◆ Exercise aim
Count the lines in the data below that include the word "Jason", then state the total and nothing besides.

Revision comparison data
________________________________________

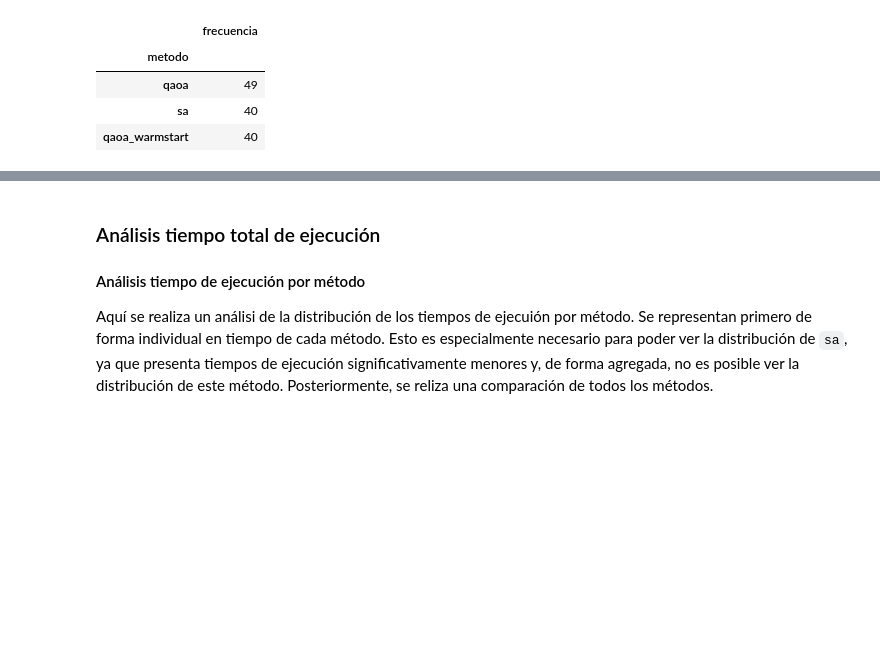
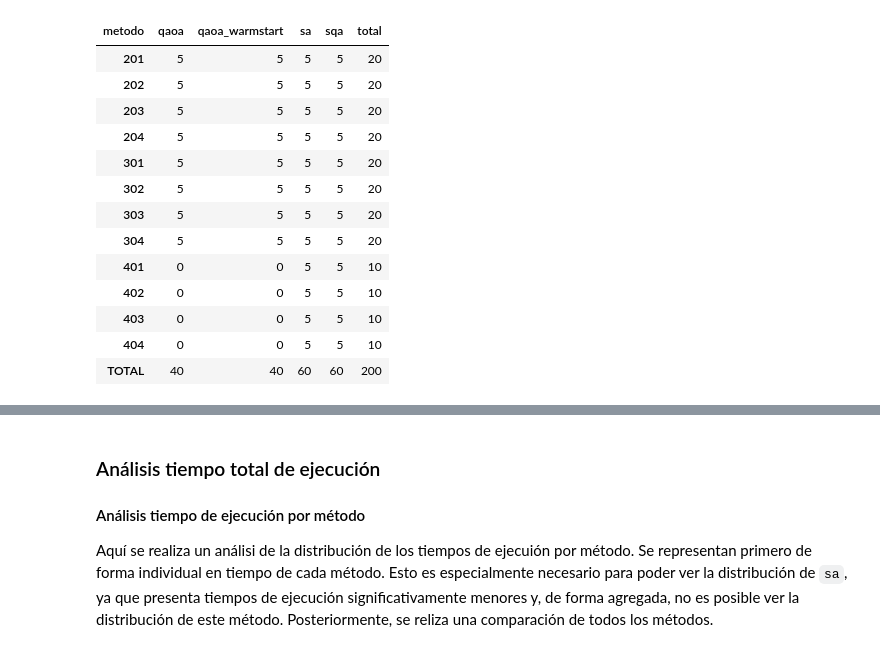
Before and after one commit to miguelortegamier/cuantica-anabulchand, a Jupyter notebook: ap/analisis_resultados_ap.ipynb, the cells around one changed output, grey strips where cells are left out. Saved outputs shown, nothing was run; the diff lists cells and outputs as text; code cells hidden in the pictures; blank space fills up the shorter version.

```diff
--- a/ap/analisis_resultados_ap.ipynb
+++ b/ap/analisis_resultados_ap.ipynb
@@ -51,11 +65,36 @@ Dimensiones: (129, 41)
 # %%
-display(df['metodo'].value_counts(dropna=False).rename_axis('metodo').to_frame('frecuencia')) #Número de ejecuciones con cada método
+tabla_ejecuciones = (
+    df.groupby(["id", "metodo"])
+      .size()
+      .unstack(fill_value=0)
+      .reindex(columns=["qaoa", "qaoa_warmstart", "sa", "sqa"], fill_value=0)
+)
+
+tabla_ejecuciones["total"] = tabla_ejecuciones.sum(axis=1)
+
+total = pd.DataFrame(
+    [tabla_ejecuciones.sum()],
+    index=["TOTAL"]
+)
+
+tabla_ejecuciones = pd.concat([tabla_ejecuciones, total])
+
+display(tabla_ejecuciones)
 # %% [output]
-|  | frecuencia |
-| metodo |  |
-| qaoa | 49 |
-| sa | 40 |
-| qaoa_warmstart | 40 |
+| metodo | qaoa | qaoa_warmstart | sa | sqa | total |
+| 201 | 5 | 5 | 5 | 5 | 20 |
+| 202 | 5 | 5 | 5 | 5 | 20 |
+| 203 | 5 | 5 | 5 | 5 | 20 |
+| 204 | 5 | 5 | 5 | 5 | 20 |
+| 301 | 5 | 5 | 5 | 5 | 20 |
+| 302 | 5 | 5 | 5 | 5 | 20 |
+| 303 | 5 | 5 | 5 | 5 | 20 |
+| 304 | 5 | 5 | 5 | 5 | 20 |
+| 401 | 0 | 0 | 5 | 5 | 10 |
+| 402 | 0 | 0 | 5 | 5 | 10 |
+| 403 | 0 | 0 | 5 | 5 | 10 |
+| 404 | 0 | 0 | 5 | 5 | 10 |
+| TOTAL | 40 | 40 | 60 | 60 | 200 |
 # %%
 variables_resumen = [
     'ratio_optimo', 'brecha_optimo', 'exceso_peso', 'tiempo_total',
```
Also changed, not shown: parts of 12 cells of this notebook, 31 other files.
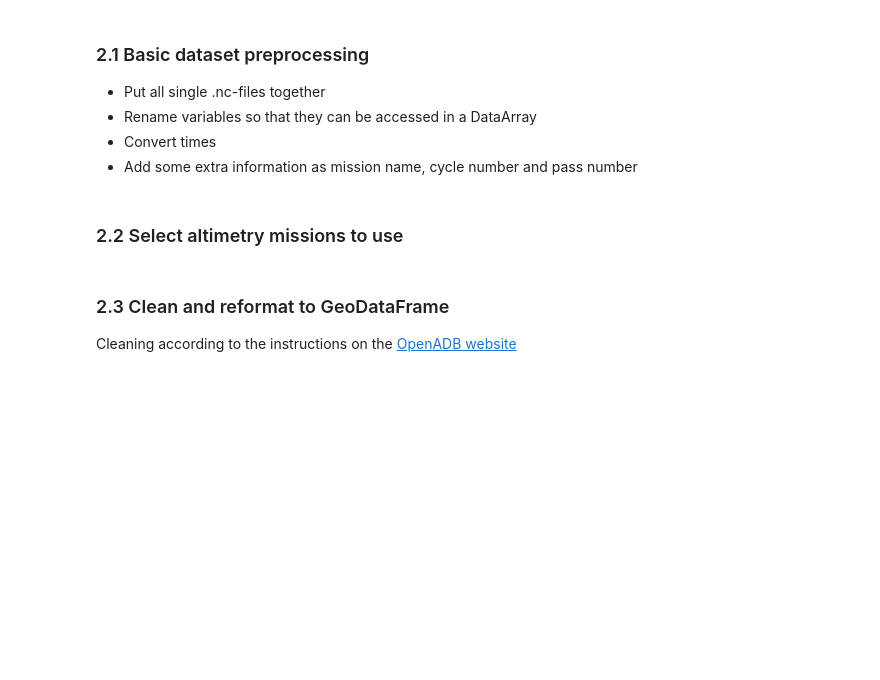
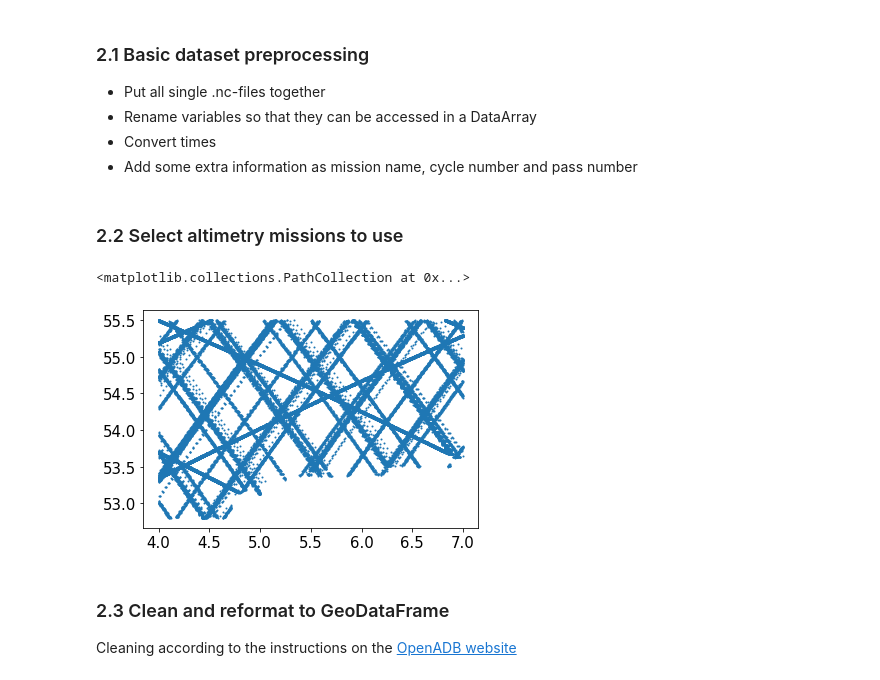
Before and after one commit to 3enedix/P1-data-combination-code, a Jupyter notebook: altimetry/compare_altimetry_vs_TG.ipynb, the cells around one changed output. Cells and saved outputs as stored; diff of their text form; code cells hidden in the pictures; blank space fills up the shorter version.

```diff
--- a/altimetry/compare_altimetry_vs_TG.ipynb
+++ b/altimetry/compare_altimetry_vs_TG.ipynb
@@ -133,23 +139,28 @@ else:
 # %%
 missions = [
             'Envisat (Version 3)', # 21.06.2002 - 11.10.2010
             'Jason-1',             # 15.01.2002 - 14.01.2009
             # 'Jason-1 (EM)',      # 10.02.2009 - 02.03.2012
             # 'Jason-1 (GM)',      # 11.05.2012 - 17.06.2013
             'Jason-2',             # 12.07.2008 - 30.09.2016
             # 'Jason-2 (EM)',      # 15.10.2016 - 17.05.2017
             'Jason-3',             # 18.02.2016 - 20.04.2019
             'Saral',               # 17.03.2013 - 28.06.2016
             # 'Saral (DP)',        # 05.07.2016 - 14.04.2019
             'Sentinel-3A',         # 24.11.2017 - 04.04.2020
             'Sentinel-3B',         # 26.11.2018 - 12.04.2020
            ]
 idx = np.empty((0), dtype='int')
 for mission in missions:
     idx_temp = np.where(data_alt.mission == mission)[0]
     idx = np.concatenate((idx, idx_temp))
 data_mis = data_alt.isel({'time':idx})
 data_mis = data_mis.sortby('time')
+
+plt.scatter(data_mis.glon, data_mis.glat, s=1)
+# %% [output]
+<matplotlib.collections.PathCollection at 0x...>
+[figure, added]
 # %% [markdown]
 ### 2.3 Clean and reformat to GeoDataFrame
 Cleaning according to the instructions on the [OpenADB website](https://openadb.dgfi.tum.de/en/products/adaptive-leading-edge-subwaveform-retracker/)
```
Also changed, not shown: parts of 36 cells of this notebook.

________________________________________

◆ Answer box
6